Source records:
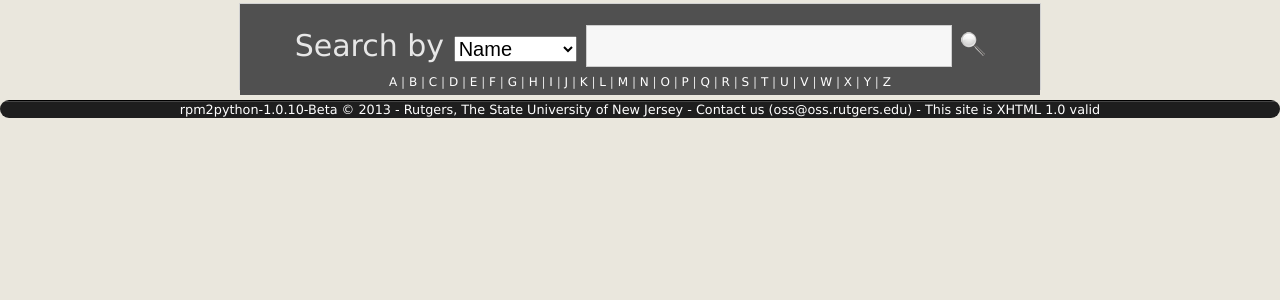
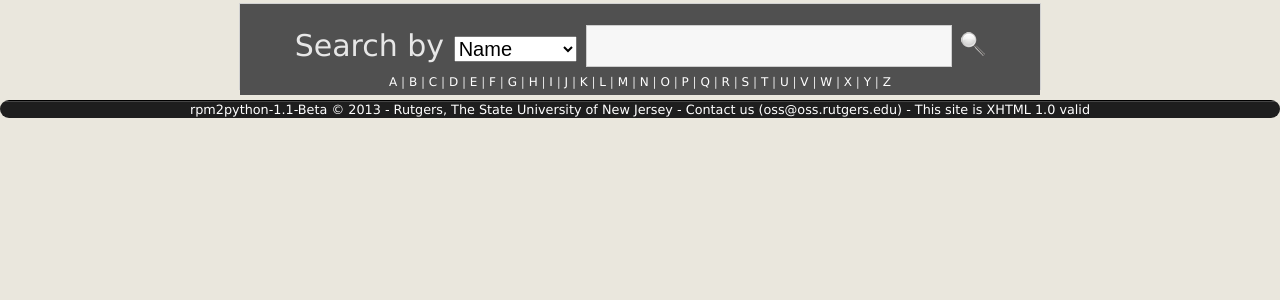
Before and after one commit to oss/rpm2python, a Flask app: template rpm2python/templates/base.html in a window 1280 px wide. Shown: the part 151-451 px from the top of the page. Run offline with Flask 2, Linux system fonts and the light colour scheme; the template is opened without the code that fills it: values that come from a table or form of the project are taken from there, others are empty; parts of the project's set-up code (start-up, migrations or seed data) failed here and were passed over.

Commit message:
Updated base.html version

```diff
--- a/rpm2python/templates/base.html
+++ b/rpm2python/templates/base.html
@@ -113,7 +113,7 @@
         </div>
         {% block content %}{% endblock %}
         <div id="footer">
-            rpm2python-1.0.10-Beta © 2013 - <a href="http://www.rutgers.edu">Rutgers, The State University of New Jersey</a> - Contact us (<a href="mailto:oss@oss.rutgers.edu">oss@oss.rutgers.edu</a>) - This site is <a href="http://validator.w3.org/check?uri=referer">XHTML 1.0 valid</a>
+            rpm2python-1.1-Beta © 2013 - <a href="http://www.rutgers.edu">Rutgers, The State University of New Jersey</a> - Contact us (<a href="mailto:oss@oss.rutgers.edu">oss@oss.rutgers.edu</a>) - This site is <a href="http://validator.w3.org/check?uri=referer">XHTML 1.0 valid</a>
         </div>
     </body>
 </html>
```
---
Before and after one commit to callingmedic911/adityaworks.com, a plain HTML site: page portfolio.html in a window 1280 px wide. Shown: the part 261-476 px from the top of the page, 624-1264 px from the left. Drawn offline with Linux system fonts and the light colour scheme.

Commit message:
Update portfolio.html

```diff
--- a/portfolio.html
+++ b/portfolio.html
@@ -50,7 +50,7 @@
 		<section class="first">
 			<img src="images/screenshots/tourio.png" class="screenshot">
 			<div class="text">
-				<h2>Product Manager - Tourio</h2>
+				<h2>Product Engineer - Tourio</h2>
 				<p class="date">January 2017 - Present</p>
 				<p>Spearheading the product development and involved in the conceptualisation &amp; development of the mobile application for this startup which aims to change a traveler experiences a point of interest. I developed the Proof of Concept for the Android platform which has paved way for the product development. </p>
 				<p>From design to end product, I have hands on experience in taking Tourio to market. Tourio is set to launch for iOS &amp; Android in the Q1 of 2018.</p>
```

AIM OF THE EXERCISE: Write the number of data lines with "templates", nothing else.

COMPLETED EXERCISE: 3